BEGIN Given data
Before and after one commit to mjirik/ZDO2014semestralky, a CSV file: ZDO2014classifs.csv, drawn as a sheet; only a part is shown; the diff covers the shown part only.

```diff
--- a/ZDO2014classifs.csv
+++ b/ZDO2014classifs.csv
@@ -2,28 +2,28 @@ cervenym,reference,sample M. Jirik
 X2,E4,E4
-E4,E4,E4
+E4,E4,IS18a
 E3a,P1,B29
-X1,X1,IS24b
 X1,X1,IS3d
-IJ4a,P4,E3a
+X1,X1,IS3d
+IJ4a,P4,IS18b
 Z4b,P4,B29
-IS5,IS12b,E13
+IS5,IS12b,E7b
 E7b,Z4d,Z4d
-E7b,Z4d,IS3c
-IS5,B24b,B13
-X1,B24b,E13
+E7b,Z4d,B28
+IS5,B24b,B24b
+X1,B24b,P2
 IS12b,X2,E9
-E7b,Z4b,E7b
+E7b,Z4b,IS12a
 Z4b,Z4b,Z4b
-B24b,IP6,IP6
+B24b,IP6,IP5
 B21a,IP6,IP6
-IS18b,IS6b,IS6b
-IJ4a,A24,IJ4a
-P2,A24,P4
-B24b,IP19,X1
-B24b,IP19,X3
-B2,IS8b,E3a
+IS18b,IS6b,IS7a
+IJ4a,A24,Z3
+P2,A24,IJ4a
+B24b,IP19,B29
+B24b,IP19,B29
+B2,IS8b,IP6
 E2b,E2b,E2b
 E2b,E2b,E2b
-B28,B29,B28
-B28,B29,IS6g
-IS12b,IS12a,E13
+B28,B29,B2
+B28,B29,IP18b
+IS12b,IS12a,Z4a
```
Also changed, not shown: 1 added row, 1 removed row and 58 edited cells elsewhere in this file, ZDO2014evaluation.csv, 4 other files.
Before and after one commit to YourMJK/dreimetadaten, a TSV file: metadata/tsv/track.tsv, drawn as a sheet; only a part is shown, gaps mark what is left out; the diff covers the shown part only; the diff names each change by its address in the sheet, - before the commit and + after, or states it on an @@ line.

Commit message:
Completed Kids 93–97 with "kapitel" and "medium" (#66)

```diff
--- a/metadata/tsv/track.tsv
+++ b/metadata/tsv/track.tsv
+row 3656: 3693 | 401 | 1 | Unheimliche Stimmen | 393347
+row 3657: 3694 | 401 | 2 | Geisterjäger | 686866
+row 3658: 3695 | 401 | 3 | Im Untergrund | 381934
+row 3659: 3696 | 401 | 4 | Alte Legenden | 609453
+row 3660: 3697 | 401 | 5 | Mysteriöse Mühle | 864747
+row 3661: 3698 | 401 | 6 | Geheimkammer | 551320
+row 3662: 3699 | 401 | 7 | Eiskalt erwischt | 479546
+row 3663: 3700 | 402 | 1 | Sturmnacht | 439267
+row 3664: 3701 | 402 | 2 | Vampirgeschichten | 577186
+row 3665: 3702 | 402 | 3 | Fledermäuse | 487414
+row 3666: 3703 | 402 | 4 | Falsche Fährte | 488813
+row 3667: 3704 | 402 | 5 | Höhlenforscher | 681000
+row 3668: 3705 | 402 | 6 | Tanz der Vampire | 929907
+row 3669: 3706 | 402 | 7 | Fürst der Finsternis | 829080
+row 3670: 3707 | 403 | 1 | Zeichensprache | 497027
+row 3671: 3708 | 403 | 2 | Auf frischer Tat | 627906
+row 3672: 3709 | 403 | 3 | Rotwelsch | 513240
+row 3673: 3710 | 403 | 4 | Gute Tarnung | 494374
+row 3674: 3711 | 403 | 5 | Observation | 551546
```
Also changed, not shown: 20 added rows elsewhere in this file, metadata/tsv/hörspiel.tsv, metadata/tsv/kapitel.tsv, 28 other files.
END Given data
BEGIN Given data
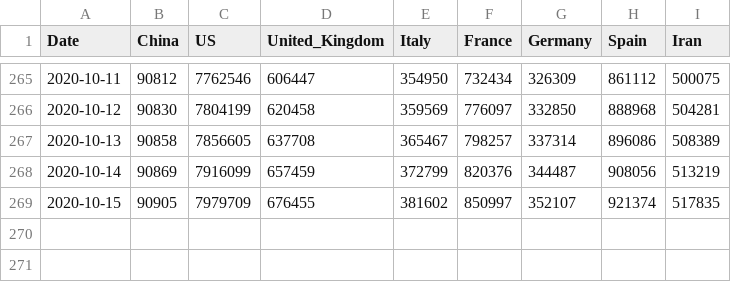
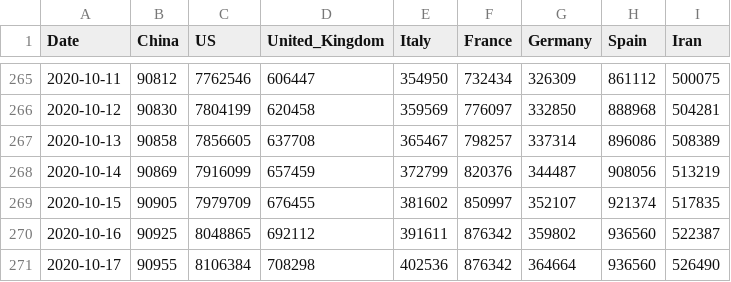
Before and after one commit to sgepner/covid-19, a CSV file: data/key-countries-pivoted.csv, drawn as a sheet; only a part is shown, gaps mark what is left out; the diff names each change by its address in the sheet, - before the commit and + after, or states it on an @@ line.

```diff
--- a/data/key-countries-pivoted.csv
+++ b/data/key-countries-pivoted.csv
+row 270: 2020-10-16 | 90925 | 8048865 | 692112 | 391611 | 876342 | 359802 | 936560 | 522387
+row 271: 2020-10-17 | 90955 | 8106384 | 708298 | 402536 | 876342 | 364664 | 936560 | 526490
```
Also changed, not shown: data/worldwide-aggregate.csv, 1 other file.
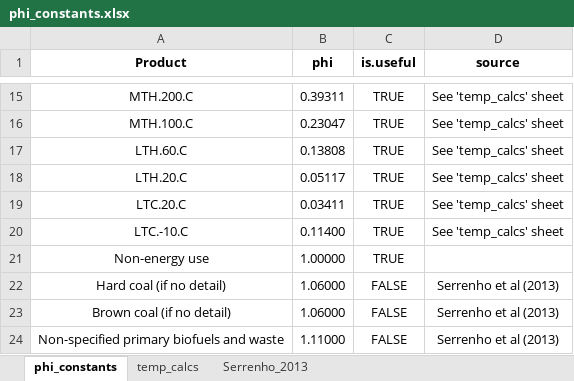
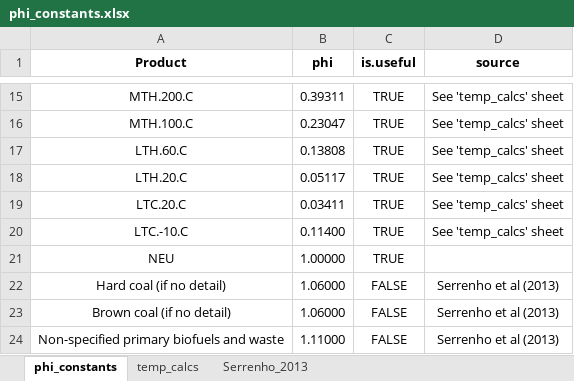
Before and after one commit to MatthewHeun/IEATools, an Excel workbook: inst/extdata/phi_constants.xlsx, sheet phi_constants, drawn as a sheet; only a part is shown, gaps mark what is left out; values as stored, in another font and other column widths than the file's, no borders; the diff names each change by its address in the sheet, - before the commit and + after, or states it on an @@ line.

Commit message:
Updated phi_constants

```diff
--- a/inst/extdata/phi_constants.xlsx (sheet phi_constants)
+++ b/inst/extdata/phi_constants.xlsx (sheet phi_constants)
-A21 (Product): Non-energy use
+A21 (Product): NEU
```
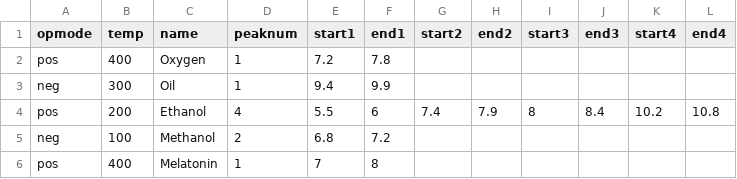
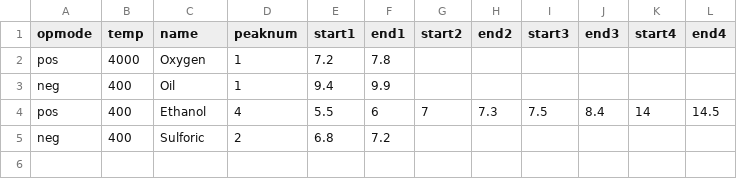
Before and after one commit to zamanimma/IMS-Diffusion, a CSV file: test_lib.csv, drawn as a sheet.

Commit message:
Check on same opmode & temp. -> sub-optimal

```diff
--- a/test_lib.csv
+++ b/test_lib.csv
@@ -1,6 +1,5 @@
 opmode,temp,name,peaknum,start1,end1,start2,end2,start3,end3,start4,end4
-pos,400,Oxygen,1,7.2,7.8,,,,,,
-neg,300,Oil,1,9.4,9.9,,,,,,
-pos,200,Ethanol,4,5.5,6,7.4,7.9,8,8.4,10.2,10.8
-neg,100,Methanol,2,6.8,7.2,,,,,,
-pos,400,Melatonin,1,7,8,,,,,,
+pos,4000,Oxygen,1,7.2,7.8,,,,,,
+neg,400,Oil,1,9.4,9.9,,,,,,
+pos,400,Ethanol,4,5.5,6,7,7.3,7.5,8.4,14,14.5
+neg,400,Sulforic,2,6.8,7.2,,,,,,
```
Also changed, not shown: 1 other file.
END Given data
BEGIN Given data
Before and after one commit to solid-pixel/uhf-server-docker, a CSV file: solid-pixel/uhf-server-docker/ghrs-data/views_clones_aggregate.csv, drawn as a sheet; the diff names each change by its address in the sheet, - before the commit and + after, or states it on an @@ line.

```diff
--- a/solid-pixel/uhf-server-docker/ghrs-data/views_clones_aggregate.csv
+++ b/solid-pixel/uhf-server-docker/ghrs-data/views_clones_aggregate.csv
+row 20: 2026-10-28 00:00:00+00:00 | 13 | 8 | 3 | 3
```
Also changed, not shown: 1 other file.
END Given data
Check each line of the records for "opmode" and copy the ones that contain it.

Result for this exercise ::
Check on same opmode & temp. -> sub-optimal
 opmode,temp,name,peaknum,start1,end1,start2,end2,start3,end3,start4,end4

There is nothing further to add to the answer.